In a leveraged lease, the lenders cannot look to the lessor for repayment. The lender's only recourse is to the lessee and, therefore, the lessee's credit rating is of prime importance.
A lease in which the lessee guarantees the amount of the future residual value to be realized by the lessor at the end of the lease. If the equipment is sold for less than the guaranteed value, the lessee must pay the amount of any deficiency to the lessor. This lease is referred to as open-end because the lessee does not know its actual cost until the equipment is sold at the end of the lease term.
From a financial reporting perspective, a lease that has the characteristics of a usage (rental) agreement and also meets certain criteria established by the FASB. Such a lease is not required to be shown on the balance sheet of the lessee. The term is also used to refer to leases in which the lessor has taken a significant residual position in the lease pricing and, therefore, must salvage the equipment for a certain value at the end of the lease term in order to earn its rate of return. The criteria for meeting FASB 13 classification of an operating lease are:
1. Title for the equipment does not automatically transfer to the lessee during, or by the end of, the lease term.

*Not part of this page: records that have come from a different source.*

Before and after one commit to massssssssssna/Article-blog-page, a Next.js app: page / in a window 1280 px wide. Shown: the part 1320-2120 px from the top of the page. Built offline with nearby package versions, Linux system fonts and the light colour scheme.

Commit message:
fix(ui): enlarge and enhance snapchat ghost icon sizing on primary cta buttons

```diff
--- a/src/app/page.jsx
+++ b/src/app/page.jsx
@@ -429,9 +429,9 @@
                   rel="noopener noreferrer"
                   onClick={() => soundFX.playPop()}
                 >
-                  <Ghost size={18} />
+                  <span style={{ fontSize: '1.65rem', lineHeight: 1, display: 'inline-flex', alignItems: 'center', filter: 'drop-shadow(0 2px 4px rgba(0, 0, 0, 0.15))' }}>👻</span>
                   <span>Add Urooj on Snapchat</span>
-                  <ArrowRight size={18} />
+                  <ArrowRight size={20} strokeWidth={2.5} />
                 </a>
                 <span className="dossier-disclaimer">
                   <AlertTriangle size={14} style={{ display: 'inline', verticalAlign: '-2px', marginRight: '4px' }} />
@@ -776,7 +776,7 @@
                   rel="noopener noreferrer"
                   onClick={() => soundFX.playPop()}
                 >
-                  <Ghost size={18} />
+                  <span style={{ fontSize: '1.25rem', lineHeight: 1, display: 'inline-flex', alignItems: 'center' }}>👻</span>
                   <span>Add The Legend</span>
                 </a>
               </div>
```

2. There is no bargain purchase price.
3. The non-cancelable lease term is lesser than 75% of the asset's economic life.
4. The present value of the minimum lease payments, discounted at the lessor's interest rate implicit in the lease, is less than 90% of the leased asset's FMV.
The current equivalent of payments or a stream of payments to be received at various times in the future. The present value will vary with the discount interest factor applied to future payments.

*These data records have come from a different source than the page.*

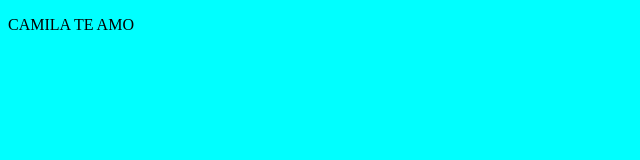
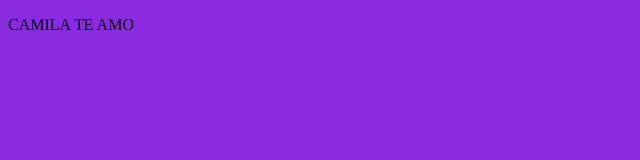
Before and after one commit to guayanob/LPPA2019, a plain HTML site: page index.html in a window 1280 px wide. Shown: the whole page, without its empty margins (0-640 px from the left). Drawn offline with Linux system fonts and the light colour scheme.

Commit message:
LPPA2019: HTML STRUCTURE AND CSS 2

```diff
--- a/style.css
+++ b/style.css
@@ -1,3 +1,3 @@
 body {
-    background-color: aqua
+    background-color: blueviolet
 }
```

An option in the lease agreement that allows the lessee to purchase the leased equipment at the end of the lease term for either a fixed amount or at the future fair market value of the leased equipment.
The value of the lease property at the end of the lease term as estimated at the time the lease is executed; term value. Although the terms "residual value" or "term value" are sometimes used in reference to the actual value of the property at the conclusion of the term, the term "realized value" is the more commonly used and more appropriate term for the actual value of the property at the conclusion of the lease term.

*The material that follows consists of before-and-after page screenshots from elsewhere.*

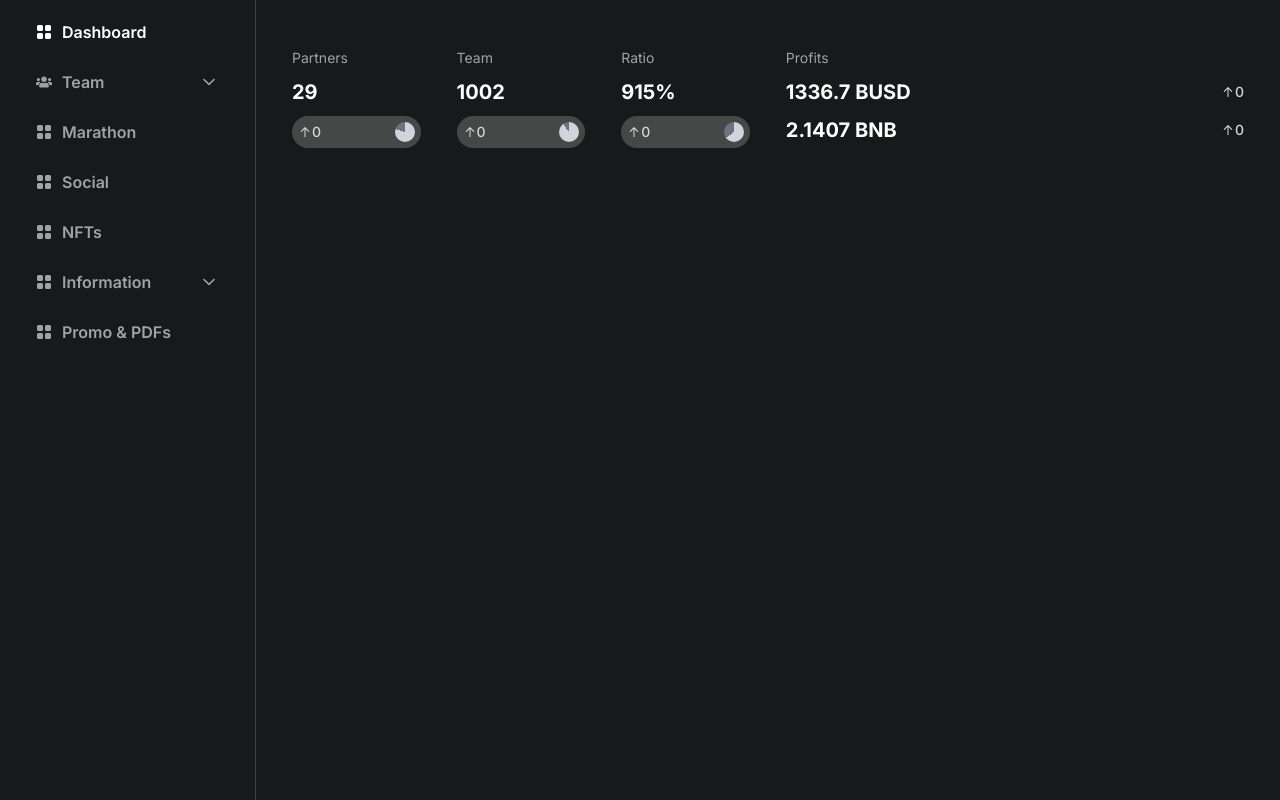
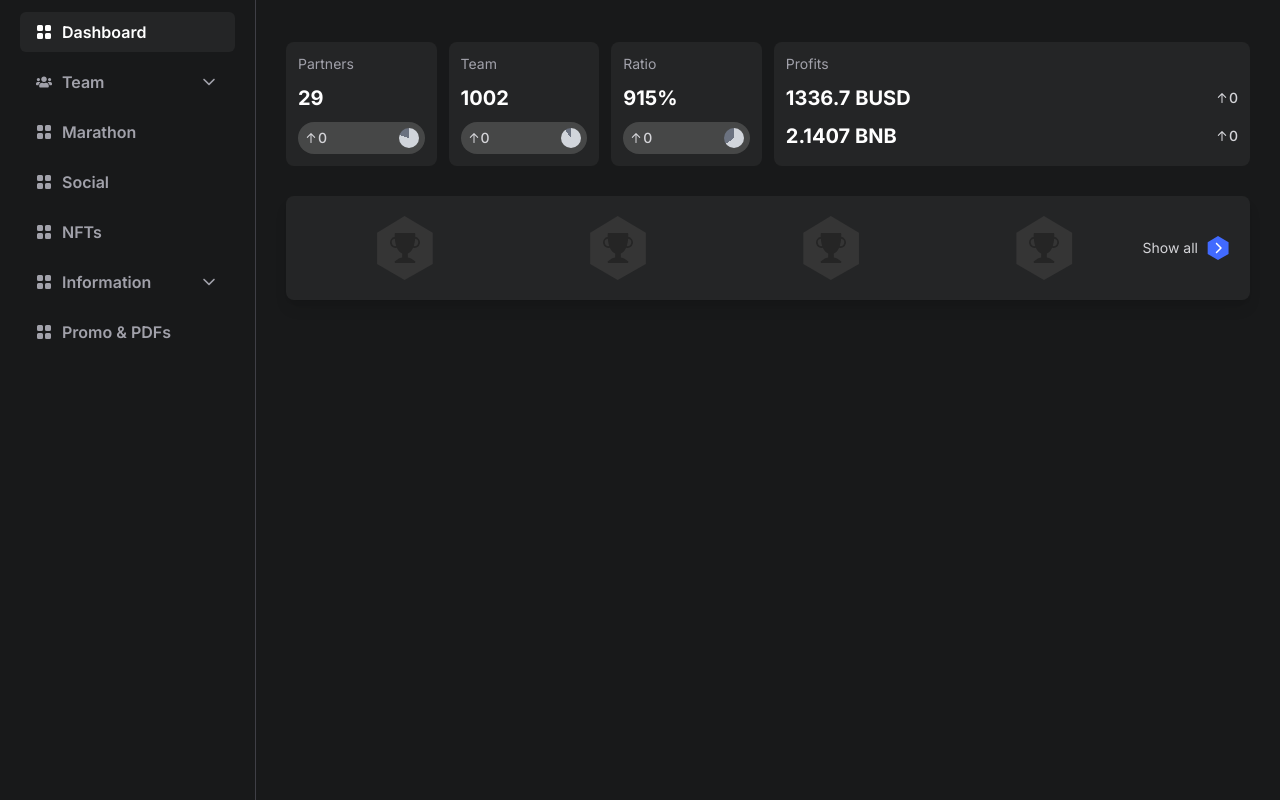
Before and after one commit to ai-arif/arrax-user-frontend, a Next.js app: page /dashboard in a window 1280 px wide. Built offline with nearby package versions, Linux system fonts and the light colour scheme.

Commit message:
create hexagon trophy section

```diff
--- /dev/null
+++ b/src/app/dashboard/_components/HexagonTrophy.jsx
@@ -0,0 +1,32 @@
+import React from "react";
+import { BsTrophyFill } from "react-icons/bs";
+import { FaChevronRight } from "react-icons/fa6";
+
+const HexagonTrophy = () => {
+  return (
+    <div className="bg-arx-primary-light flex items-center justify-between rounded-lg p-5 shadow-lg">
+      {/* hexagon trophy */}
+      <div className="flex flex-grow justify-around gap-4">
+        {[1, 2, 3, 4].map((_, index) => (
+          <div
+            key={index}
+            className="hexagon-shape relative flex h-16 w-16 items-center justify-center overflow-hidden bg-[#353535]"
+          >
+            <BsTrophyFill className="text-3xl text-[#252525]" />
+          </div>
+        ))}
+      </div>
+      {/* show all button */}
+      <button className="group flex items-center gap-2">
+        <span className="text-sm text-zinc-300 group-hover:text-zinc-200">
+          Show all
+        </span>
+        <div className="hexagon-shape relative flex h-6 w-6 items-center justify-center overflow-hidden bg-[#416AFF]">
+          <FaChevronRight className="text-xs text-white" />
+        </div>
+      </button>
+    </div>
+  );
+};
+
+export default HexagonTrophy;
--- a/src/app/dashboard/layout.jsx
+++ b/src/app/dashboard/layout.jsx
@@ -43,7 +43,7 @@ export default function DashboardLayout({ children }) {
           </button>
         </div>
         {/* Main Dashboard Content */}
-        <section className="mx-auto w-full max-w-screen-2xl p-4 sm:p-6 2xl:p-10">
+        <section className="lg:p-7.5 mx-auto w-full max-w-screen-2xl p-4 sm:p-6 2xl:p-10">
           {children}
         </section>
       </div>
--- a/src/app/dashboard/page.jsx
+++ b/src/app/dashboard/page.jsx
@@ -1,4 +1,5 @@
 import React from "react";
+import HexagonTrophy from "./_components/HexagonTrophy";
 import TeamStats from "./_components/TeamStats";
 
 export const metadata = {
@@ -8,8 +9,9 @@ export const metadata = {
 
 const DashboardHomePage = async () => {
   return (
-    <div>
+    <div className="lg:space-y-7.5 space-y-4 sm:space-y-6 2xl:space-y-10">
       <TeamStats />
+      <HexagonTrophy />
     </div>
   );
 };
--- a/src/app/globals.css
+++ b/src/app/globals.css
@@ -71,4 +71,16 @@
     -ms-overflow-style: none;
     scrollbar-width: none;
   }
+  /* hexagon shape */
+  .hexagon-shape {
+    -webkit-clip-path: polygon(
+      50% 0%,
+      94% 26%,
+      94% 75%,
+      50% 100%,
+      7% 75%,
+      7% 26%
+    );
+    clip-path: polygon(50% 0%, 94% 26%, 94% 75%, 50% 100%, 7% 75%, 7% 26%);
+  }
 }
--- a/tailwind.config.js
+++ b/tailwind.config.js
@@ -8,9 +8,14 @@ module.exports = {
   ],
   theme: {
     extend: {
+      spacing: {
+        7.5: "1.875rem", // 30px
+      },
       colors: {
         "arx-primary": "#18191A",
-        "arx-secondary": "#340385",
+        "arx-primary-light": "#242526",
+        // "arx-secondary": "#340385",
+        // "arx-blue-5": "#416AFF",
         background: "hsl(var(--background))",
         foreground: "hsl(var(--foreground))",
         card: {
```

Single Investor Lease (See Full Payout or Finance Lease)
A tax-oriented lease whereby the lessor achieves its desired rate of return via a combination of the rental payments, depreciation, and the fair market value of the equipment at the end of the original lease term. Because of the value of the tax benefit, the rental payments will be lower than for a finance lease.
A lease wherein the lessor recognizes the tax incentives provided by the tax laws for investment and ownership of equipment. Generally, the lease rate factor on tax leases is reduced to reflect the lessor's recognition of this tax incentive
Terminal Rental Adjustment Clause (TRAC)
A lessee guaranteed residual value for vehicle leases (automobiles, trucks or trailers), the inclusion of which will not, in and of itself, disqualify the tax lease status of tax-oriented vehicle leases.
Another term for tax lease where, for IRS purposes, the lessor qualifies for the tax benefits of ownership and the lessee is allowed to claim the entire amount of the lease rental as a tax deduction.
A bank or trust company that holds title to or a security interest in leased property for the benefit of the lessee, lessor, and/or creditors of the lessor. A leveraged lease often has two trustees: an owner trustee and an indenture trustee.
A working relationship between a financing source and a vendor to provide financing to stimulate the vendor's sales. The financing source offers leases or conditional sales contracts to the vendor's customers. The vendor leasing firm substitutes as the captive finance company of a manufacturer or distributor through the extension of leasing to customers, provisions of credit checking, and performance of collections and operational administration. Also known as lease asset servicing or vendor programs.